By Emily Wagster Pettus/The Associated Press
JACKSON — A bill headed to the governor would allow more of Mississippi’s public universities and community colleges to teach management, accounting or other courses specifically related to running casinos.
The courses could be taught only in counties where casinos are legal — some areas along the Mississippi River and the Gulf Coast and in places with casinos run by the Mississippi Band of Choctaw Indians.
Republican Gov. Phil Bryant did not immediately say whether he’ll sign or veto the bill
“The governor will take it under consideration once he receives it,” Bryant spokesman Mick Bullock said Thursday.
The House has passed similar bills for years, but they died in the Senate.
This year, the bill moved through the Senate first, passing 34-17 on Feb. 7. The bill cleared the House 78-37 on Thursday.
Overriding a veto takes a two-thirds majority in both chambers. There would be enough votes to override a veto, if no lawmakers change from support of the bill to opposition.
Some religious groups oppose any boost to gambling. Supporters say the change could let Mississippi residents prepare themselves for high-paid jobs.
Mississippi has had legally run casinos since 1992, but Rep. John Read, R-Gautier, said colleges or universities need legislative permission to offer courses such as casino management or slot machine maintenance.
Tulane, a private university based in Louisiana, has taught courses on the Mississippi Gulf Coast for several years, including casino management classes. The University of Southern Mississippi offers a bachelor’s degree in casino and resort management, with courses taught on its Gulf Coast campus, according to the university’s website.
“Southern Miss was the first university in the state of Mississippi officially designated by the state Institutes of Higher Learning to offer this major, and even today is one of very few with the program,” the website says.
During House debate, Rep. Becky Currie, R-Brookhaven, asked Read whether colleges and universities need the Legislature’s permission to offer casino courses. Read said they do, and he specified that schools would not be allowed to teach people how to play blackjack or other casino games.
Currie was skeptical about the motivation for trying to change the law and the political repercussions for legislators who support a change.
“Do you think this is kind of a way to blame this on us?” she asked.
Currie was one of five House members who did not vote for or against the bill.
Mississippi Gulf Coast Community College President Mary Graham welcomed the bill and said she hopes it will become law.

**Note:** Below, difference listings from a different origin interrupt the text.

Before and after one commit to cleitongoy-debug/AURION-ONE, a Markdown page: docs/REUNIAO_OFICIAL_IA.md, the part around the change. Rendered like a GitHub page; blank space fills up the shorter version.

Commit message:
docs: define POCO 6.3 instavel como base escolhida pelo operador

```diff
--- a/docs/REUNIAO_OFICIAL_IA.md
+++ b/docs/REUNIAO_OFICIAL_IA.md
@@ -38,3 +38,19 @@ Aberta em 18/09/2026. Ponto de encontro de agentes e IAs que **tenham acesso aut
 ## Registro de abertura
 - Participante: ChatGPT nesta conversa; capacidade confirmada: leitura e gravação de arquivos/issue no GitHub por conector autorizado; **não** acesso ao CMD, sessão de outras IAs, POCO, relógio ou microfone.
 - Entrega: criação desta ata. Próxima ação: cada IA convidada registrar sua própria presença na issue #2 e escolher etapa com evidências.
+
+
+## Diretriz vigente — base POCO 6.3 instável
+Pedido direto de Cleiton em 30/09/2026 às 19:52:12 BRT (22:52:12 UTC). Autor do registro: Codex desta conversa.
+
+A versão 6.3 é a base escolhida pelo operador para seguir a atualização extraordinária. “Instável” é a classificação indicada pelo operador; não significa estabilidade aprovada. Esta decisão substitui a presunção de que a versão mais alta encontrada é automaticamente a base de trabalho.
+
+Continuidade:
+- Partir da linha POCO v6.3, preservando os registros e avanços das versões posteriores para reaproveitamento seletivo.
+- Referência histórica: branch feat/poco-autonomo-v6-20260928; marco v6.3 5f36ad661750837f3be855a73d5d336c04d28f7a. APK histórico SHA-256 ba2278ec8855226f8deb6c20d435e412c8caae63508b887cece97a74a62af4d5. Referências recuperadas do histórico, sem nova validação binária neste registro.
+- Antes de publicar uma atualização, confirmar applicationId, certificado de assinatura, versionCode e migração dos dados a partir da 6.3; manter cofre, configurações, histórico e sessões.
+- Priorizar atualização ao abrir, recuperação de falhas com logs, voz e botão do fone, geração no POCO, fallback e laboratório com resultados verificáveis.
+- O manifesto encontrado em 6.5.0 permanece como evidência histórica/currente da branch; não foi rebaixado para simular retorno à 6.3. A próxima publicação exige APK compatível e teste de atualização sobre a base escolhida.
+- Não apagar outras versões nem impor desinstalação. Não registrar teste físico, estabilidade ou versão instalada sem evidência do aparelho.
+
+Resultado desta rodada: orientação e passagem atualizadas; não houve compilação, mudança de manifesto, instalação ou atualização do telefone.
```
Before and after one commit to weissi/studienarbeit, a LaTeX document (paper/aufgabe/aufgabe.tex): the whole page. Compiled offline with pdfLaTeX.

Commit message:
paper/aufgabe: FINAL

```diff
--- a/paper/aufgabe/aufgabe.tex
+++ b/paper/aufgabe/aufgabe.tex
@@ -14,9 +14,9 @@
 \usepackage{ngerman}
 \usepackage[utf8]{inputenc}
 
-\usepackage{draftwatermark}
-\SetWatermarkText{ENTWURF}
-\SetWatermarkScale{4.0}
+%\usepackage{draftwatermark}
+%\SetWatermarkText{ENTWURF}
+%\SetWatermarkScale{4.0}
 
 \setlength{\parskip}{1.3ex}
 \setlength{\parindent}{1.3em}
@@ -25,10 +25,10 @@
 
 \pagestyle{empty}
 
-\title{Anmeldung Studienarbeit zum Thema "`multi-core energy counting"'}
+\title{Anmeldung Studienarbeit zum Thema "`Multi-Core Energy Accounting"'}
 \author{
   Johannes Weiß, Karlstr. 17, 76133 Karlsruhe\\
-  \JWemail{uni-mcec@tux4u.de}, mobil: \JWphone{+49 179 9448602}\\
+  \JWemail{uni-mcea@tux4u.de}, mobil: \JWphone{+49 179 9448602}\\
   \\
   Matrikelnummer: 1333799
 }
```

“We have plans to start working on it immediately and launch a program as soon as possible,” Graham said Thursday at the Capitol.
Associated Press writer Jeff Amy contributed to this report.